Waad, the film’s narrator, tells her life story during the five years of uprising in Aleppo, and the siege which forced her to experience the destruction of her home city in For Sama.
Zak is twenty-two years old and wants to be a pro-wrestler, but there’s a problem. Zak has Down Syndrome. He’s also stuck living at a nursing home and has just been labeled a flight risk.
Terrence Malick’s latest film is a deep, meditative study on conscience and consequences. Based on the true story of Austrian conscientious objector Franz Jägerstätter, a farmer who refused to swear loyalty to Hitler during WWII and was jailed for his dissidence, A Hidden Life is a visual feast conveying a heartbreaking tale.
Despite its A-list cast and hefty budget, Dolittle is destined to be lumped into a 3-disc DVD set with other films that should have been direct-to-video.
Despite being named after one of his catchphrases, A Beautiful Day in the Neighborhood is not actually about the beloved children’s television host Mister Rogers (Tom Hanks). It’s more about investigative journalist Lloyd Vogel’s (Matthew Rhys) interactions with Mister Rogers and the way these interactions alter Vogel’s perspective on life.
Underwater makes for uncomfortable viewing for someone terrified of driving through the Sydney Harbour Tunnel, but it lacks innovation to elevate it into something more than a series of knock-off jump scares and claustrophobia-inducing sequences.
Despite missing the opportunity to call a fourth film ‘Bad Boys 4 Life,’ the seriously entertaining third entry in Sony Pictures’ Bad Boys series, Bad Boys for Life, never misses a comedic beat.
With its blonde star-studded cast, Bombshell does not shy away from shining the spotlight on the true story of sexual harassment at Fox News.
Throughout The Biggest Little Farm, I was in tears. The film details the damage monoculture farming has on the land and the despair that this creates is immense. However, the film is also careful to create a sense of joy out of the simplicity of nature, and its ability to heal itself with the right human care.
The claymation masters at Aardman Animations are back at it again with Shaun the Sheep’s second big-screen adventure, Farmageddon.
Sam Mendes’ WWI-themed 1917 looks and sounds amazing, making for a truly visceral viewing experience. Its single-take format is technically remarkable, though it suffers from a lack of character development.

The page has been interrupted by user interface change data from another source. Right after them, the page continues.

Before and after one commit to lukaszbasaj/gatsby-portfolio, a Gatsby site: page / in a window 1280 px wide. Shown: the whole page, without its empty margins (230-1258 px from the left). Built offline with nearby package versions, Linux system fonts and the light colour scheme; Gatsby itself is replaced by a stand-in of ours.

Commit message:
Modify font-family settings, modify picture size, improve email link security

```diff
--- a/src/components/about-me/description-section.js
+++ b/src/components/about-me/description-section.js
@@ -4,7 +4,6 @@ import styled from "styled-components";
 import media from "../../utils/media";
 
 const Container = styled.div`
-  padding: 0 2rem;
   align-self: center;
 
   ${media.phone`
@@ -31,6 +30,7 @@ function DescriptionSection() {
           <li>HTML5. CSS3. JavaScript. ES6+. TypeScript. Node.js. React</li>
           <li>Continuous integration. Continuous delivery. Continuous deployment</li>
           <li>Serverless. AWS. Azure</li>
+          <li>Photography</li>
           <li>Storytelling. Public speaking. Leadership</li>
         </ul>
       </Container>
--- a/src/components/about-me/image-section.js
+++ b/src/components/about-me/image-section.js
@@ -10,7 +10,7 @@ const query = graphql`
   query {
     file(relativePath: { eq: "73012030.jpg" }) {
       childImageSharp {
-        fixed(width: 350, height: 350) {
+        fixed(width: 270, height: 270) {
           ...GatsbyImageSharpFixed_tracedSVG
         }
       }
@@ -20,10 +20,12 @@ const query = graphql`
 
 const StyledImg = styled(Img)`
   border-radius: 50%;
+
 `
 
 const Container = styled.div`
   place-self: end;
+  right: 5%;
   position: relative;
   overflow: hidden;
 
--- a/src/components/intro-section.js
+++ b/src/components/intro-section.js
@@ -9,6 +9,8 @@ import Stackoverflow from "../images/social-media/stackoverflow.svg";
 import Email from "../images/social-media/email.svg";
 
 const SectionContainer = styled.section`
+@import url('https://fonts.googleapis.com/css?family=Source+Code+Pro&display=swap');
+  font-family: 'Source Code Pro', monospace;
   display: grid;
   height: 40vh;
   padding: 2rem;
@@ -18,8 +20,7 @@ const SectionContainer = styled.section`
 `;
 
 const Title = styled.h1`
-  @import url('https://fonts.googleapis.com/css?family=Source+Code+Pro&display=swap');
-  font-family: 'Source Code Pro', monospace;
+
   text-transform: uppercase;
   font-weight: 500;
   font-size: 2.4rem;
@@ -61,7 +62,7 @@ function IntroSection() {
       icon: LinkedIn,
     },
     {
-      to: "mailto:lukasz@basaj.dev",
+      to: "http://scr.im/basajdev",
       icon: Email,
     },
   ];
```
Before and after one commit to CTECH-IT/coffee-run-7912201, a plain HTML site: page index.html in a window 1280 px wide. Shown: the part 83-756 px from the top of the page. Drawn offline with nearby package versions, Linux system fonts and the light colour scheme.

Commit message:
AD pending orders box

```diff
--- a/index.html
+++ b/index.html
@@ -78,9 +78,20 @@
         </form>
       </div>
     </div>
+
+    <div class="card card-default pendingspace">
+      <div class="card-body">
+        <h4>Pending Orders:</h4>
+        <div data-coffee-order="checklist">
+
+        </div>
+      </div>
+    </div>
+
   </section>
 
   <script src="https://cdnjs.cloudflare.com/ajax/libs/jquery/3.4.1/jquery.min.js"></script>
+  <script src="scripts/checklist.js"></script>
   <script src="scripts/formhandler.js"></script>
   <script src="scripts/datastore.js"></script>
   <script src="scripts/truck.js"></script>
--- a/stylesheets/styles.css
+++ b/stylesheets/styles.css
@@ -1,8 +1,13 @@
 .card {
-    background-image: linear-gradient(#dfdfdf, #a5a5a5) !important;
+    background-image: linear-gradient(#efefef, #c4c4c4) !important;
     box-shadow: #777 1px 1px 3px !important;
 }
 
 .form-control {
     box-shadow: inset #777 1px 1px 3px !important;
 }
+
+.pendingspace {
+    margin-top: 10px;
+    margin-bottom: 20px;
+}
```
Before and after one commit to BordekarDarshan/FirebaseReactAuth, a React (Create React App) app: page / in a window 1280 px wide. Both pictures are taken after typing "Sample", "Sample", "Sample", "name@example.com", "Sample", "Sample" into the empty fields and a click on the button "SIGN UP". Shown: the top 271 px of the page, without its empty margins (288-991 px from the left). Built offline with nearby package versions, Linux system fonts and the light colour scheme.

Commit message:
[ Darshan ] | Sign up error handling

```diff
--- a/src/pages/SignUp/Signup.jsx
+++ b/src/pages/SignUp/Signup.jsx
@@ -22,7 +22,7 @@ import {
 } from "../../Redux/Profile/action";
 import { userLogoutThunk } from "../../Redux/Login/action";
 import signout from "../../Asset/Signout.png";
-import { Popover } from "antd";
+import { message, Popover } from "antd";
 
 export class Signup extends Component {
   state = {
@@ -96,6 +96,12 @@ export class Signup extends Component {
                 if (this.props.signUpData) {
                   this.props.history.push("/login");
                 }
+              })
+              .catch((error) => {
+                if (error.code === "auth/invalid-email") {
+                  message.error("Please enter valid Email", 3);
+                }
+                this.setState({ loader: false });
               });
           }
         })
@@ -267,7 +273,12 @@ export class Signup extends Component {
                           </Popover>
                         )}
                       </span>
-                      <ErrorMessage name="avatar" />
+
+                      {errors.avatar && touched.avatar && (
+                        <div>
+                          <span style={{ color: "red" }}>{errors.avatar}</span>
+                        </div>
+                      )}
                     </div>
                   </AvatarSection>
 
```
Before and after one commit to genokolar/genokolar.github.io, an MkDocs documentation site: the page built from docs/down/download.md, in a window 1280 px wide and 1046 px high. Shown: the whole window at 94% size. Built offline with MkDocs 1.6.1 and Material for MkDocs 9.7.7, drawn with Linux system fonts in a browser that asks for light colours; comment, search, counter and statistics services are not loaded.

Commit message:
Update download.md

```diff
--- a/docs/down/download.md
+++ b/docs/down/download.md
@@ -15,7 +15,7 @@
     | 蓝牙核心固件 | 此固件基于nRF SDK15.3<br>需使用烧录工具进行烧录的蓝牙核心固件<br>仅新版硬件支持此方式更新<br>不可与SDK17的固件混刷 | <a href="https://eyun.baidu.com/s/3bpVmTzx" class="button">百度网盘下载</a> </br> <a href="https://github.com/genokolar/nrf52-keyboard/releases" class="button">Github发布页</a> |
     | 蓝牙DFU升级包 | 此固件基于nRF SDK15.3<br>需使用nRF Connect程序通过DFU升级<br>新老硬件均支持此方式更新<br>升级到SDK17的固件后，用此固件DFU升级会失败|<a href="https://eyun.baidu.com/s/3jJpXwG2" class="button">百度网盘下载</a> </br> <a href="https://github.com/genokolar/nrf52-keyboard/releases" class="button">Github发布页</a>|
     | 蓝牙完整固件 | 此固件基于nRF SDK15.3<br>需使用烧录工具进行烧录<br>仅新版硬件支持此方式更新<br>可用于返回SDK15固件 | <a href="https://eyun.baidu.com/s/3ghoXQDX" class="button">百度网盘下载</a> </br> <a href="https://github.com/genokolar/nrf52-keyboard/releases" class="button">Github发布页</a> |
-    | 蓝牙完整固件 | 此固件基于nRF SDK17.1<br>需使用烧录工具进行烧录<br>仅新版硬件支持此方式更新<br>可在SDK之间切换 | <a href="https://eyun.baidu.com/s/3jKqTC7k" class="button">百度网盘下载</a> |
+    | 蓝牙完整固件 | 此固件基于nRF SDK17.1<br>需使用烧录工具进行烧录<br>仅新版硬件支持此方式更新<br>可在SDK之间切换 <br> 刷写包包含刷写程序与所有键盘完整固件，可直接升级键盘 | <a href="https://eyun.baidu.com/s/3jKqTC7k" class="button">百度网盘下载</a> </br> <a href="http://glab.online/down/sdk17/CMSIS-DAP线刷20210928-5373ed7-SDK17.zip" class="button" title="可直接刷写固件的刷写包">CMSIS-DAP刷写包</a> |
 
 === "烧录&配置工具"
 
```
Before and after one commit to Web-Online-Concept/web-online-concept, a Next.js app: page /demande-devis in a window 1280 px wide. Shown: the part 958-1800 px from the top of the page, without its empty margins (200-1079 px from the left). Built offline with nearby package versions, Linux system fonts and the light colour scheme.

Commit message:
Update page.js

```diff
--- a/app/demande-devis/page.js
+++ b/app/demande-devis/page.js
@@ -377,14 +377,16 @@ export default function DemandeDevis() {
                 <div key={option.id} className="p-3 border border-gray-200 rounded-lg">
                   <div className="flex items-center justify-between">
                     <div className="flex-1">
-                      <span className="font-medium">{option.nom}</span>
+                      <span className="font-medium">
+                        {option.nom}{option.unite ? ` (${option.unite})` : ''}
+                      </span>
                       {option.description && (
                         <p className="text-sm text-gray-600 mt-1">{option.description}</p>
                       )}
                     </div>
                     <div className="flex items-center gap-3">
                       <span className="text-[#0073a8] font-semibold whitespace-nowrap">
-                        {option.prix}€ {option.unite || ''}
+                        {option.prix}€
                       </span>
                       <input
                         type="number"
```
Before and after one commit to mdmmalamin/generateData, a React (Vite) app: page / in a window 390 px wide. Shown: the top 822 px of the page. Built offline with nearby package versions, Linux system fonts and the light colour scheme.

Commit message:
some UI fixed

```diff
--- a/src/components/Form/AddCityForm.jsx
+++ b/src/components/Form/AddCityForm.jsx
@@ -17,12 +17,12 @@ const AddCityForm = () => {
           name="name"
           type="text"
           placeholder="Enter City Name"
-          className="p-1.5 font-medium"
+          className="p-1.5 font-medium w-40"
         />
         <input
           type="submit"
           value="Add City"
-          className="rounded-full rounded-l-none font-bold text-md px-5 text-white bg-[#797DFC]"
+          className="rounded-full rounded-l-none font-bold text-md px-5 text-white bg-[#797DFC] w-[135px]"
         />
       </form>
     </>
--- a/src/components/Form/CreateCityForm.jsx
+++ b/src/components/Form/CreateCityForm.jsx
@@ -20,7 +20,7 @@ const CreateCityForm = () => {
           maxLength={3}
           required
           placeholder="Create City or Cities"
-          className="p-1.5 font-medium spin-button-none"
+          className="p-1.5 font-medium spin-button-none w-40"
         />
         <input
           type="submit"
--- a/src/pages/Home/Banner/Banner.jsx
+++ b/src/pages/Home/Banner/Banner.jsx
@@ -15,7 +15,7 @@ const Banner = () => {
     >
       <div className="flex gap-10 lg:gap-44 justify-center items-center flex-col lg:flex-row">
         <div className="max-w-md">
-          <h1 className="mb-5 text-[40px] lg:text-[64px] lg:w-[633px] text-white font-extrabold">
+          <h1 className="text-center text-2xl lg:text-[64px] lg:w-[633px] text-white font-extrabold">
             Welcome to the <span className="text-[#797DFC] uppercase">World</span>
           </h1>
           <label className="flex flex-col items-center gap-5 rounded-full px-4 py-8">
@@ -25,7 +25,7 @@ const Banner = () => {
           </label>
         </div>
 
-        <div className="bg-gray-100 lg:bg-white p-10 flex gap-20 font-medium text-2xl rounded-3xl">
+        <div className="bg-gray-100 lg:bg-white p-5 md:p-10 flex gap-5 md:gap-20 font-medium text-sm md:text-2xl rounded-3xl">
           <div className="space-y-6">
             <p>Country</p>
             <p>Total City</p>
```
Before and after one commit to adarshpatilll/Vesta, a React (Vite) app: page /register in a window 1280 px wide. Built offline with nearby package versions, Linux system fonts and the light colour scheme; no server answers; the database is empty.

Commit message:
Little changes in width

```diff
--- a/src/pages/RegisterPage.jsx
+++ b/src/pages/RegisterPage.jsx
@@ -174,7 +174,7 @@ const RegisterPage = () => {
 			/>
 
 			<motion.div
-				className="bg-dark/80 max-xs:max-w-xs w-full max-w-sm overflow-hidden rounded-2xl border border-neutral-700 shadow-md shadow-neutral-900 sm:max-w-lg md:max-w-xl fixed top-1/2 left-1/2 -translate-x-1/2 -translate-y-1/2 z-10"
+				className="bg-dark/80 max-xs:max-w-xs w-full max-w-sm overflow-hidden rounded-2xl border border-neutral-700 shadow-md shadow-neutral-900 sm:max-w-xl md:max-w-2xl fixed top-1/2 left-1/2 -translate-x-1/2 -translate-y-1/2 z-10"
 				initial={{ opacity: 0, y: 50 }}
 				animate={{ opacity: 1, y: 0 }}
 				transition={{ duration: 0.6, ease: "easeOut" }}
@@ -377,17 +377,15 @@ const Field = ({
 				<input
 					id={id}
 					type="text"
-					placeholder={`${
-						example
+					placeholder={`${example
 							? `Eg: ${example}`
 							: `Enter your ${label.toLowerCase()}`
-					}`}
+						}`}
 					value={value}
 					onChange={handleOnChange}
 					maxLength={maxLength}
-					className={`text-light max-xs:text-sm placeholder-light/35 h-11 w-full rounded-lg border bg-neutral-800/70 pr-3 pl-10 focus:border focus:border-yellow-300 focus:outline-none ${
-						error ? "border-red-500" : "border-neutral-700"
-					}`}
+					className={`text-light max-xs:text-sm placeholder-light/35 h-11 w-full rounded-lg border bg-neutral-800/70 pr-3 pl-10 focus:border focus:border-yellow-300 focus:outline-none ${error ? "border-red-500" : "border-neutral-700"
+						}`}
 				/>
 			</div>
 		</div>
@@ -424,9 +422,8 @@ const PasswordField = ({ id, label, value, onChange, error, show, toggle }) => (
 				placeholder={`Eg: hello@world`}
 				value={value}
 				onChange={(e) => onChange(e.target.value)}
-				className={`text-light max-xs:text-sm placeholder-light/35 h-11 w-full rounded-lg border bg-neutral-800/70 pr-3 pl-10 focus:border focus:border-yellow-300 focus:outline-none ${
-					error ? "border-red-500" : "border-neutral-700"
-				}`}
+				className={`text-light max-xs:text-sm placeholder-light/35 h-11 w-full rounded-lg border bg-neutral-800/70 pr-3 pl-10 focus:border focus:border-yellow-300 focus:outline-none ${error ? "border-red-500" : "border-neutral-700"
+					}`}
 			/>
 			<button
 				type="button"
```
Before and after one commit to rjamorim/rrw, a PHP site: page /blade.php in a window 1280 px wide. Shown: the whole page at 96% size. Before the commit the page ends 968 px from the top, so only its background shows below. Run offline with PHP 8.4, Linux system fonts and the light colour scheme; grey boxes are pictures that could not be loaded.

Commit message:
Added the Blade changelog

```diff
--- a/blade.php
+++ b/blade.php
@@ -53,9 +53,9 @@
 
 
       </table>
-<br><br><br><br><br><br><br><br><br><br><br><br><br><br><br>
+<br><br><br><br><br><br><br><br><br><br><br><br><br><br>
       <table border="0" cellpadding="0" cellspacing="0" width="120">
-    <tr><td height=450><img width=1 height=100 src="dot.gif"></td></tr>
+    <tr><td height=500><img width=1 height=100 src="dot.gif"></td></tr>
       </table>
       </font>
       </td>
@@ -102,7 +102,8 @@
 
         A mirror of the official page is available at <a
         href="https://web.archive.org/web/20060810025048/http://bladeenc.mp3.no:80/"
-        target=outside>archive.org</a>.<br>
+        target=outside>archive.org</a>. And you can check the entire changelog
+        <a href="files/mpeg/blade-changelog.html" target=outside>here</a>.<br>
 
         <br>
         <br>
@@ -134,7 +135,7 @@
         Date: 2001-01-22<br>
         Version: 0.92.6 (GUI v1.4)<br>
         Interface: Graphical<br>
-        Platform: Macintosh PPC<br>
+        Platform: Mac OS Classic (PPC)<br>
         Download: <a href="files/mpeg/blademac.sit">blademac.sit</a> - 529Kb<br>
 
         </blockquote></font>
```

In Greta Gerwig’s adaptation of Louisa May Alcott’s 1868 novel Little Women, die or “get married by the end” are the two options given to aspiring author Josephine “Jo” March (Saoirse Ronan) when negotiating a publishing deal.
Like an exquisite painting itself, Portrait of a Lady on Fire will have you enraptured with its serene beauty, delicate detail, and careful storyline.